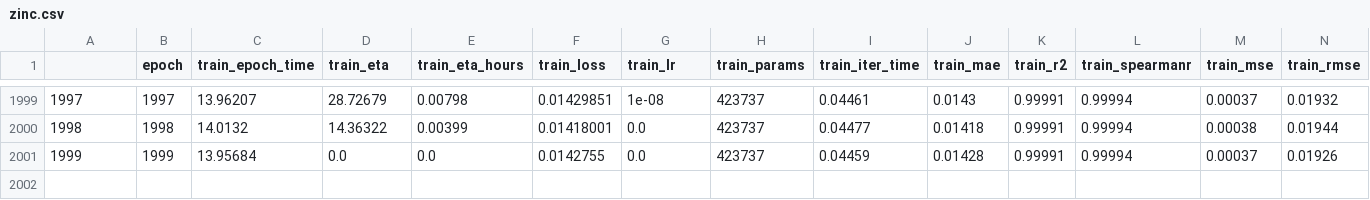
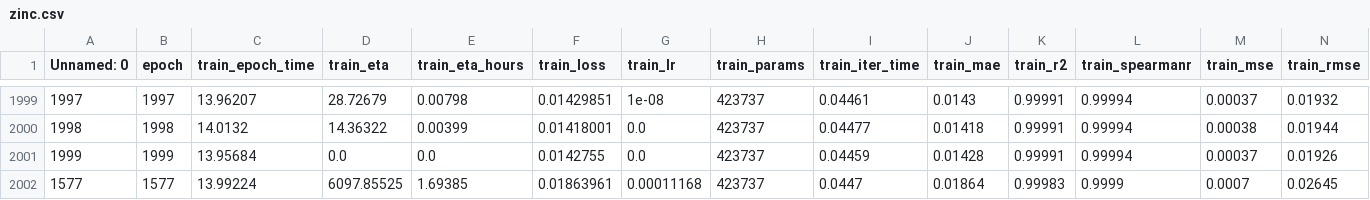
Before and after one commit to ohad2916/CombineGraphGPS, a CSV file: results_michael/analyze_results/zinc.csv, drawn as a sheet; only a part is shown, gaps mark what is left out; rows hold the shown columns only; the diff names each change by its address in the sheet, - before the commit and + after, or states it on an @@ line.

Commit message:
added the best epoch row at the ebd of csv

```diff
--- a/results_michael/analyze_results/zinc.csv
+++ b/results_michael/analyze_results/zinc.csv
@@ column A (Unnamed: 0) renumbered in row 1 @@
+row 2002: 1577 | 1577 | 13.99224 | 6097.85525 | 1.69385 | 0.01863961 | 0.00011168 | 423737 | 0.0447 | 0.01864 | 0.99983 | 0.9999 | 0.0007 | 0.02645
```
Also changed, not shown: results_michael/analyze_results/molhiv_GPS+RWSE.csv, results_michael/analyze_results/molhiv_GPS+RWSEdev.csv, 3 other files.
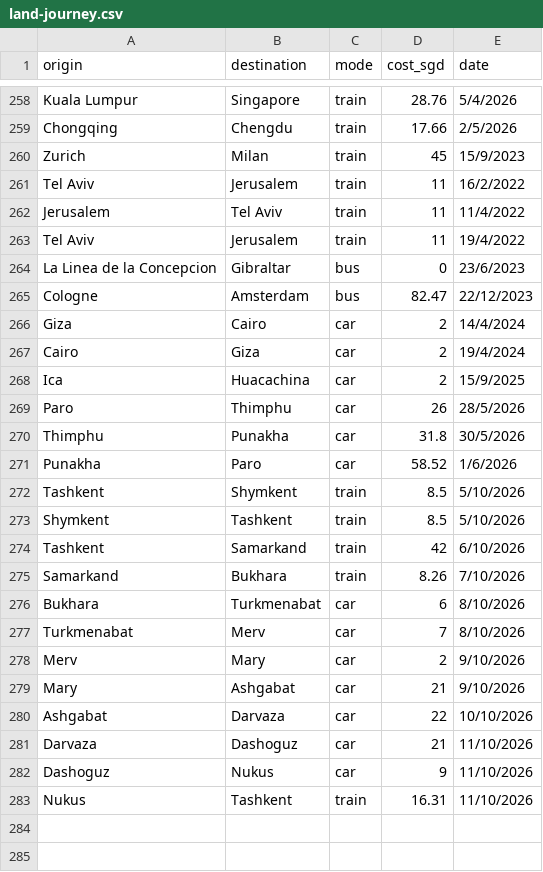
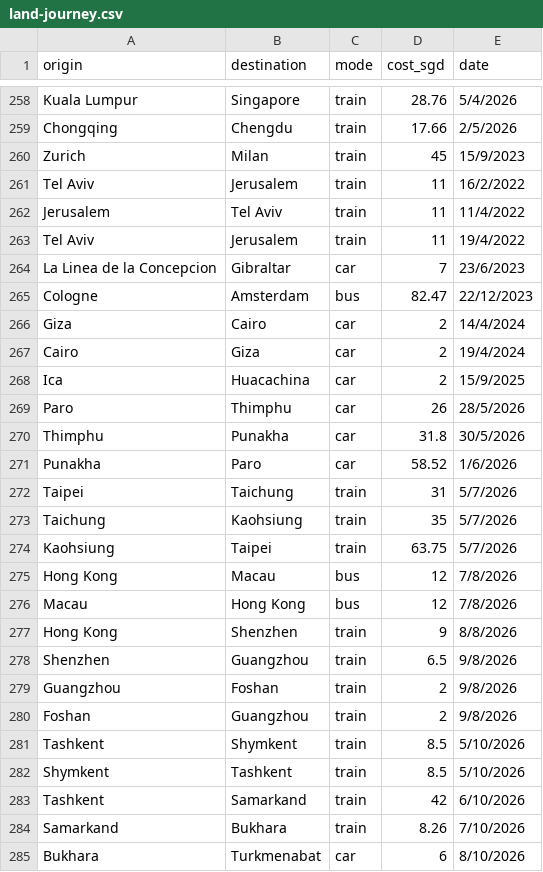
Before and after one commit to xuanx1/worldOyster, a CSV file: land-journey.csv, drawn as a sheet; only a part is shown, gaps mark what is left out; the shorter side is filled out with more unchanged rows.

```diff
--- a/land-journey.csv
+++ b/land-journey.csv
@@ -263,3 +263,3 @@ Jerusalem,Tel Aviv,train,11,11/4/2022
 Tel Aviv,Jerusalem,train,11,19/4/2022
-La Linea de la Concepcion,Gibraltar,bus,0,23/6/2023
+La Linea de la Concepcion,Gibraltar,car,7,23/6/2023
 Cologne,Amsterdam,bus,82.47,22/12/2023
@@ -271,2 +271,11 @@ Thimphu,Punakha,car,31.8,30/5/2026
 Punakha,Paro,car,58.52,1/6/2026
+Taipei,Taichung,train,31,5/7/2026
+Taichung,Kaohsiung,train,35,5/7/2026
+Kaohsiung,Taipei,train,63.75,5/7/2026
+Hong Kong,Macau,bus,12,7/8/2026
+Macau,Hong Kong,bus,12,7/8/2026
+Hong Kong,Shenzhen,train,9,8/8/2026
+Shenzhen,Guangzhou,train,6.5,9/8/2026
+Guangzhou,Foshan,train,2,9/8/2026
+Foshan,Guangzhou,train,2,9/8/2026
 Tashkent,Shymkent,train,8.5,5/10/2026
```
Also changed, not shown: flightdiary.csv, 5 other files.
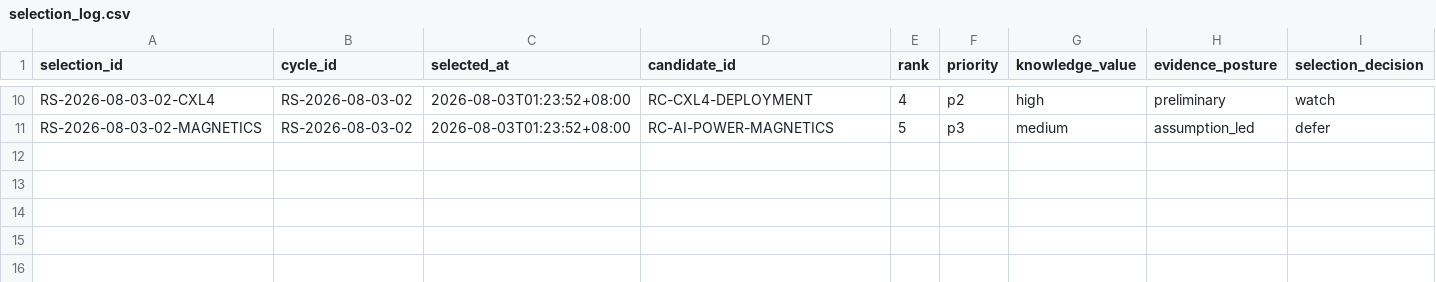
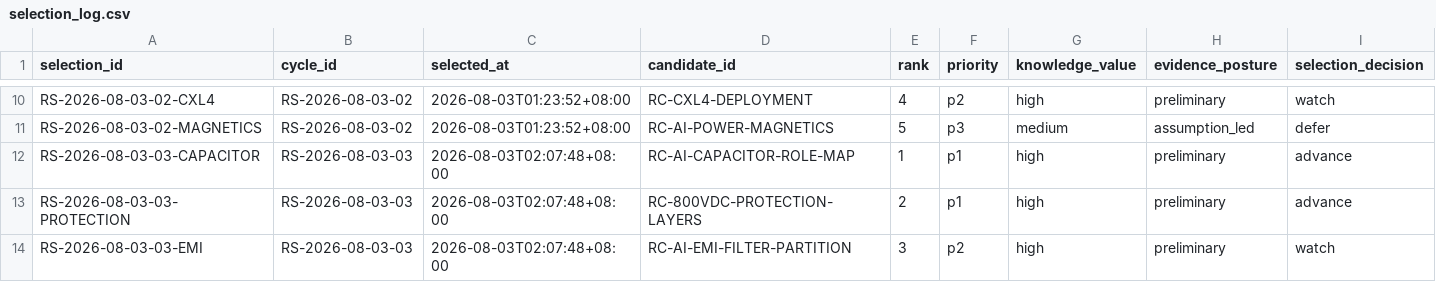
Before and after one commit to DennisLiuCk/strong-weak-scanner, a CSV file: notes/research_candidates/selection_log.csv, drawn as a sheet; only a part is shown, gaps mark what is left out; rows hold the shown columns only; the diff covers the shown part only; the diff names each change by its address in the sheet, - before the commit and + after, or states it on an @@ line.

Commit message:
凍結第三輪被動元件與電源研究候選

```diff
--- a/notes/research_candidates/selection_log.csv
+++ b/notes/research_candidates/selection_log.csv
+row 12: RS-2026-08-03-03-CAPACITOR | RS-2026-08-03-03 | 2026-08-03T02:07:48+08:00 | RC-AI-CAPACITOR-ROLE-MAP | 1 | p1 | high | preliminary | advance
+row 13: RS-2026-08-03-03-PROTECTION | RS-2026-08-03-03 | 2026-08-03T02:07:48+08:00 | RC-800VDC-PROTECTION-LAYERS | 2 | p1 | high | preliminary | advance
+row 14: RS-2026-08-03-03-EMI | RS-2026-08-03-03 | 2026-08-03T02:07:48+08:00 | RC-AI-EMI-FILTER-PARTITION | 3 | p2 | high | preliminary | watch
```
Also changed, not shown: 2 added rows elsewhere in this file.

(What this task involves): Copy every record verbatim while leaving each picture out.

(Solution to the exercise):
Before and after one commit to ohad2916/CombineGraphGPS, a CSV file: results_michael/analyze_results/zinc.csv, drawn as a sheet; only a part is shown, gaps mark what is left out; rows hold the shown columns only; the diff names each change by its address in the sheet, - before the commit and + after, or states it on an @@ line.

Commit message:
added the best epoch row at the ebd of csv

```diff
--- a/results_michael/analyze_results/zinc.csv
+++ b/results_michael/analyze_results/zinc.csv
@@ column A (Unnamed: 0) renumbered in row 1 @@
+row 2002: 1577 | 1577 | 13.99224 | 6097.85525 | 1.69385 | 0.01863961 | 0.00011168 | 423737 | 0.0447 | 0.01864 | 0.99983 | 0.9999 | 0.0007 | 0.02645
```
Also changed, not shown: results_michael/analyze_results/molhiv_GPS+RWSE.csv, results_michael/analyze_results/molhiv_GPS+RWSEdev.csv, 3 other files.
Before and after one commit to xuanx1/worldOyster, a CSV file: land-journey.csv, drawn as a sheet; only a part is shown, gaps mark what is left out; the shorter side is filled out with more unchanged rows.

```diff
--- a/land-journey.csv
+++ b/land-journey.csv
@@ -263,3 +263,3 @@ Jerusalem,Tel Aviv,train,11,11/4/2022
 Tel Aviv,Jerusalem,train,11,19/4/2022
-La Linea de la Concepcion,Gibraltar,bus,0,23/6/2023
+La Linea de la Concepcion,Gibraltar,car,7,23/6/2023
 Cologne,Amsterdam,bus,82.47,22/12/2023
@@ -271,2 +271,11 @@ Thimphu,Punakha,car,31.8,30/5/2026
 Punakha,Paro,car,58.52,1/6/2026
+Taipei,Taichung,train,31,5/7/2026
+Taichung,Kaohsiung,train,35,5/7/2026
+Kaohsiung,Taipei,train,63.75,5/7/2026
+Hong Kong,Macau,bus,12,7/8/2026
+Macau,Hong Kong,bus,12,7/8/2026
+Hong Kong,Shenzhen,train,9,8/8/2026
+Shenzhen,Guangzhou,train,6.5,9/8/2026
+Guangzhou,Foshan,train,2,9/8/2026
+Foshan,Guangzhou,train,2,9/8/2026
 Tashkent,Shymkent,train,8.5,5/10/2026
```
Also changed, not shown: flightdiary.csv, 5 other files.
Before and after one commit to DennisLiuCk/strong-weak-scanner, a CSV file: notes/research_candidates/selection_log.csv, drawn as a sheet; only a part is shown, gaps mark what is left out; rows hold the shown columns only; the diff covers the shown part only; the diff names each change by its address in the sheet, - before the commit and + after, or states it on an @@ line.

Commit message:
凍結第三輪被動元件與電源研究候選

```diff
--- a/notes/research_candidates/selection_log.csv
+++ b/notes/research_candidates/selection_log.csv
+row 12: RS-2026-08-03-03-CAPACITOR | RS-2026-08-03-03 | 2026-08-03T02:07:48+08:00 | RC-AI-CAPACITOR-ROLE-MAP | 1 | p1 | high | preliminary | advance
+row 13: RS-2026-08-03-03-PROTECTION | RS-2026-08-03-03 | 2026-08-03T02:07:48+08:00 | RC-800VDC-PROTECTION-LAYERS | 2 | p1 | high | preliminary | advance
+row 14: RS-2026-08-03-03-EMI | RS-2026-08-03-03 | 2026-08-03T02:07:48+08:00 | RC-AI-EMI-FILTER-PARTITION | 3 | p2 | high | preliminary | watch
```
Also changed, not shown: 2 added rows elsewhere in this file.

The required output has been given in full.